== WHAT IS NEEDED ==
Below are some records. Count the lines with "level" in them and give nothing but the total.

***** MATERIAL SHOWN

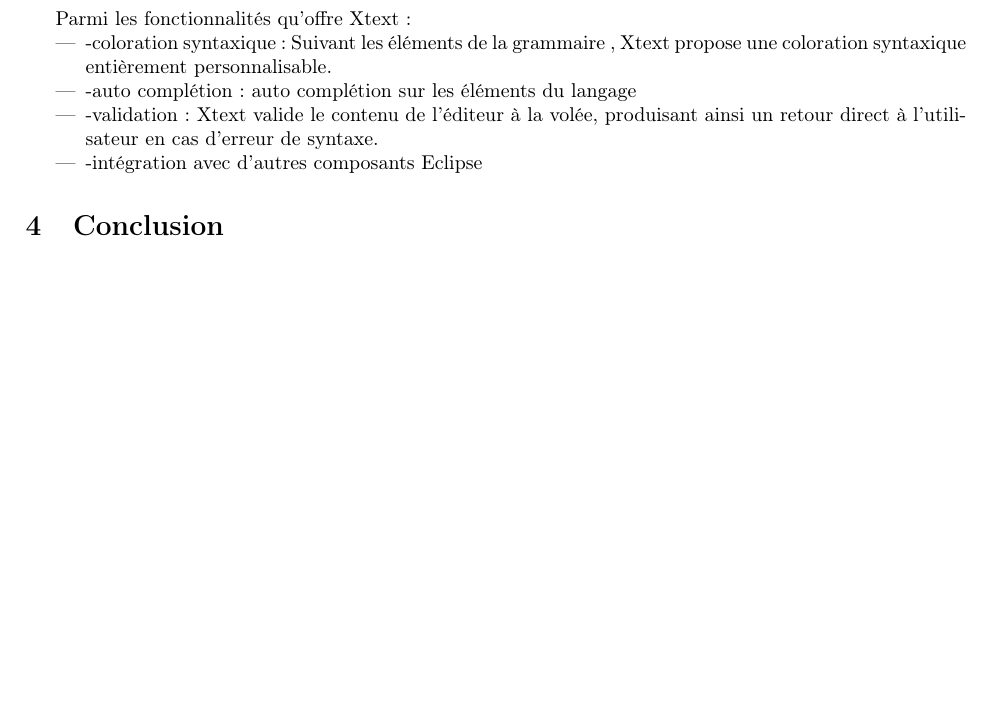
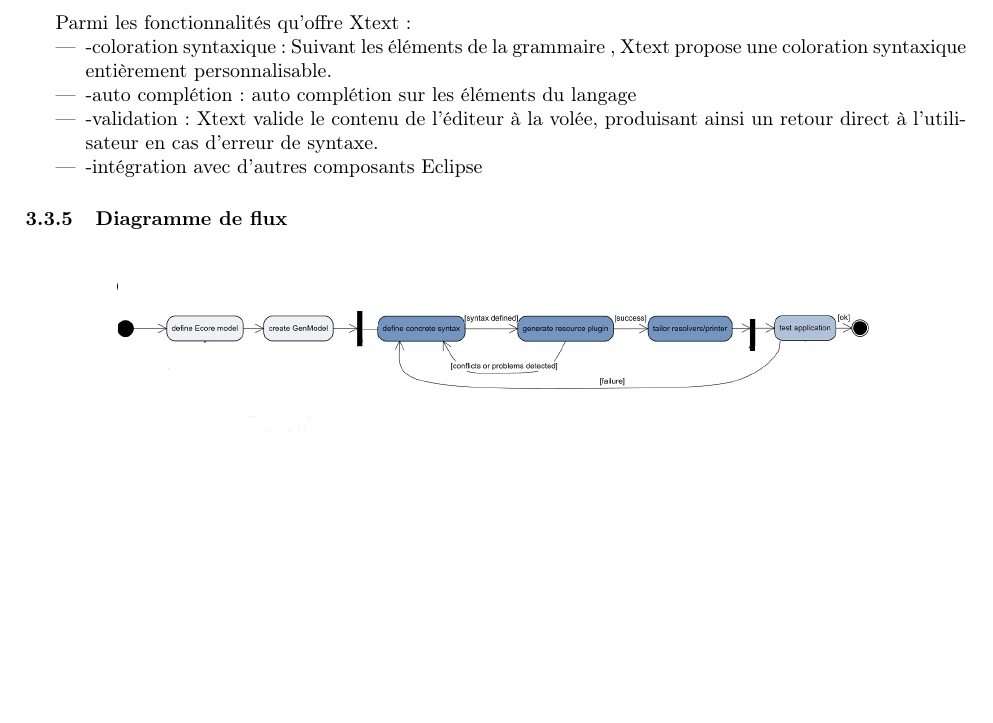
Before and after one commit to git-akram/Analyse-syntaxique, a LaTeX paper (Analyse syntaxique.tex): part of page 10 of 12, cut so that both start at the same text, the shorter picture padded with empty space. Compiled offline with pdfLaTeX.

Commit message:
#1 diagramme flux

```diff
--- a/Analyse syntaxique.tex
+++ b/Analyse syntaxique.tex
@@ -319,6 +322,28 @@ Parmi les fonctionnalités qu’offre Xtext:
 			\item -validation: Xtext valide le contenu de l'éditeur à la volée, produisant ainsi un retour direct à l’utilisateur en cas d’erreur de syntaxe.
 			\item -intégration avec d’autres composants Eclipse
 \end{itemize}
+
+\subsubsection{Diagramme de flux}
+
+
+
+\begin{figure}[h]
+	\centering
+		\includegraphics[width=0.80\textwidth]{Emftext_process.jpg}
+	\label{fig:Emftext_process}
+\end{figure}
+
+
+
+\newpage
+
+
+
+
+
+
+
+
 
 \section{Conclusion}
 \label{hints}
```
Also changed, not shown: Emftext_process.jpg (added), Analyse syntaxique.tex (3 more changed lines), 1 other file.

**********
***** MATERIAL SHOWN

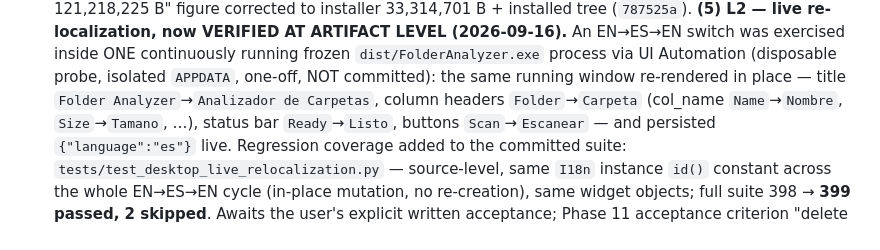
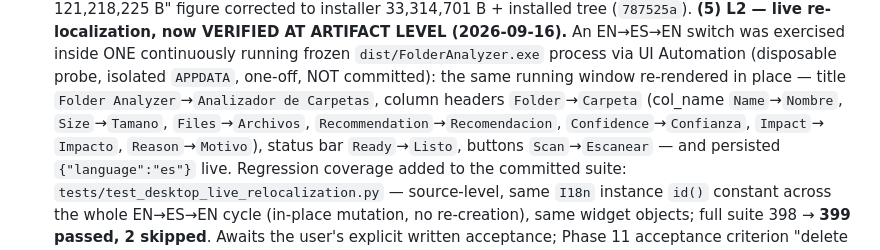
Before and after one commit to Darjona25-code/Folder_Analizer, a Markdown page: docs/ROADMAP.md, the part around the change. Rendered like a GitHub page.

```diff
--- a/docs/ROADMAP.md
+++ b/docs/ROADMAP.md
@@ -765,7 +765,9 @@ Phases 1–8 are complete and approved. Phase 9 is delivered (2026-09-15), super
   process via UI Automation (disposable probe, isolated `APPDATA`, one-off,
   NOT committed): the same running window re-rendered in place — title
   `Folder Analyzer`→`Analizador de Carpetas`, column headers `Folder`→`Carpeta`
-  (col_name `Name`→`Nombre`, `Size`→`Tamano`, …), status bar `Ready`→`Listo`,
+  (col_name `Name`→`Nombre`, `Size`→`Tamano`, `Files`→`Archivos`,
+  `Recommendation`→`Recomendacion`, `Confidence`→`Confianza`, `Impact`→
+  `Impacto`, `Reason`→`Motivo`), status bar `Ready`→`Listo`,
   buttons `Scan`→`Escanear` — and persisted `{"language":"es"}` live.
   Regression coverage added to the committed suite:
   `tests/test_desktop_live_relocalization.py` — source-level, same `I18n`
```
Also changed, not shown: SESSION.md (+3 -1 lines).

**********
***** MATERIAL SHOWN

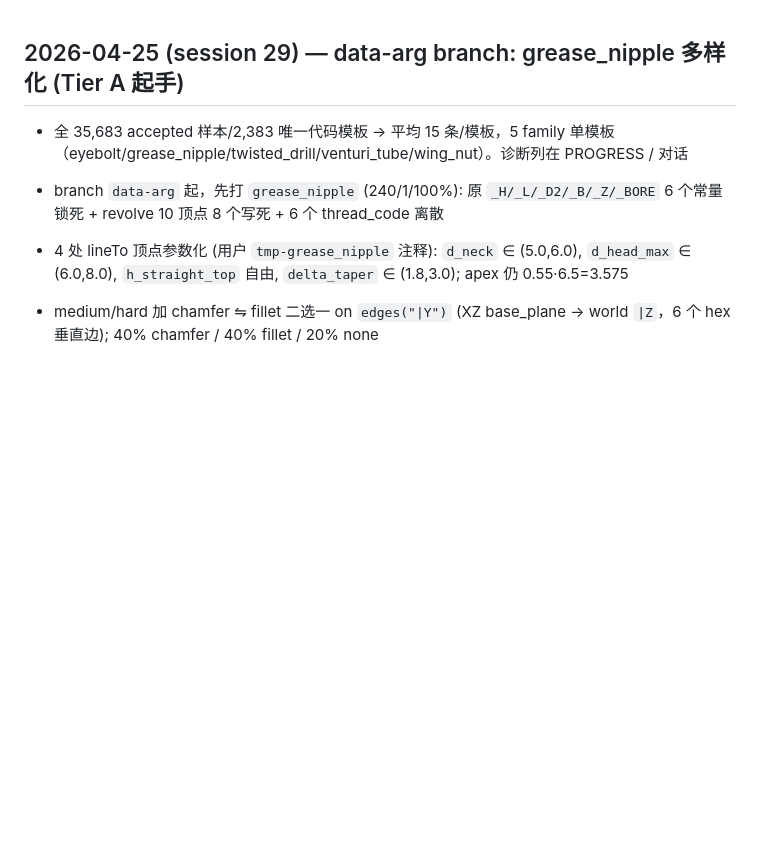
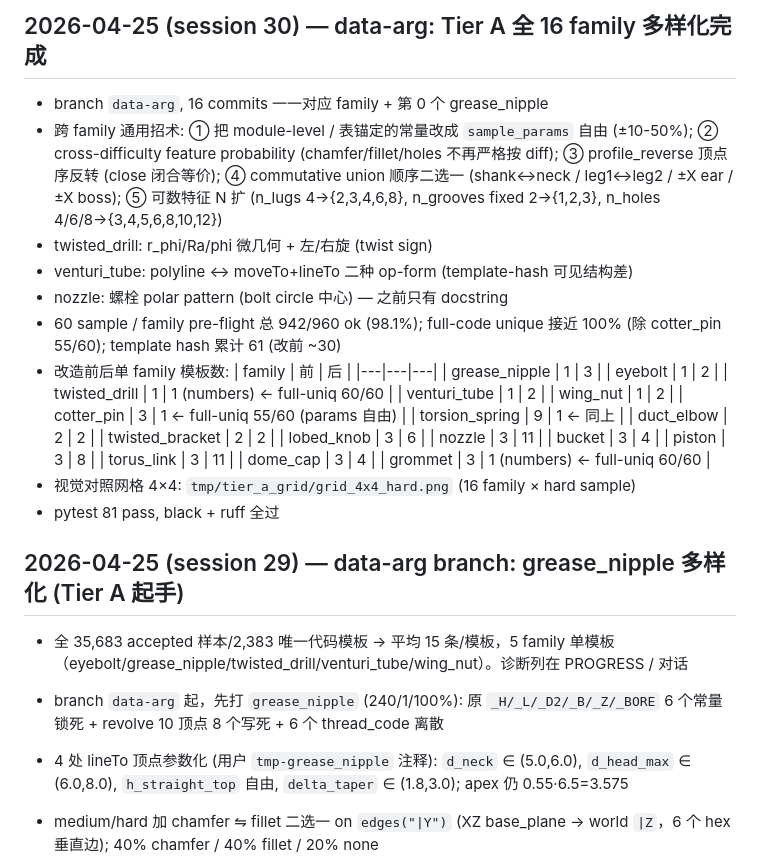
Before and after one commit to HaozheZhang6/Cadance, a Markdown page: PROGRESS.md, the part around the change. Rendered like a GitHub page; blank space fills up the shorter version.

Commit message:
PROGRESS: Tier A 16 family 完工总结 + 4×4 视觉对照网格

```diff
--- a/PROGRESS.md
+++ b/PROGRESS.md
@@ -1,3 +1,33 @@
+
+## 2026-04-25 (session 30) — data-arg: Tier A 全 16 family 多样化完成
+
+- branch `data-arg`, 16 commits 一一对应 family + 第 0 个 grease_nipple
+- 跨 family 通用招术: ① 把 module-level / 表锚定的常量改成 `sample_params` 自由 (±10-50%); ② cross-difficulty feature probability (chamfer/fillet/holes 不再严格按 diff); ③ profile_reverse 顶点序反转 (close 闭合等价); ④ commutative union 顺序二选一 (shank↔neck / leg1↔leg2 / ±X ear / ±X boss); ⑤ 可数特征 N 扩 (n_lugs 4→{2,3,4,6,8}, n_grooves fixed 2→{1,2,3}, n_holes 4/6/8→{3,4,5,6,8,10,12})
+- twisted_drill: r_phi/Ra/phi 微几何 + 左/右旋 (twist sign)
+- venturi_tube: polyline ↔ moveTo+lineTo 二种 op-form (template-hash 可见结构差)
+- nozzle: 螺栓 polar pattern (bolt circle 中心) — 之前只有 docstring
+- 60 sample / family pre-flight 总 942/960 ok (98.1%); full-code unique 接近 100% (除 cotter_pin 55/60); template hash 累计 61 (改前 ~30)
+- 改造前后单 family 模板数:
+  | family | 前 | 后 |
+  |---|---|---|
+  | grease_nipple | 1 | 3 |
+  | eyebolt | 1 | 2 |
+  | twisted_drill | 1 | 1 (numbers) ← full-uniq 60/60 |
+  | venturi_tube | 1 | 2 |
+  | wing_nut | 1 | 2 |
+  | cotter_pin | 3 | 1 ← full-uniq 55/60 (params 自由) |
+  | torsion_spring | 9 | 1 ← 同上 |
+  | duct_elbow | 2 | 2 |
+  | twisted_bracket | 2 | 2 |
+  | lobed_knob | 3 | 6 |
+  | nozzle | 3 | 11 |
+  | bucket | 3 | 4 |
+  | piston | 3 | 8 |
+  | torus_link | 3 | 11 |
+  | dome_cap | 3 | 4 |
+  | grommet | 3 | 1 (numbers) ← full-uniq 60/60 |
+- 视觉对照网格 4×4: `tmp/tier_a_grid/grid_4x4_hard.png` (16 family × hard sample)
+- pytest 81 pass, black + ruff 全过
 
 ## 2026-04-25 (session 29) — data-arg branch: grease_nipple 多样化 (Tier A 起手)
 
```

**********

== TASK RESPONSE ==
2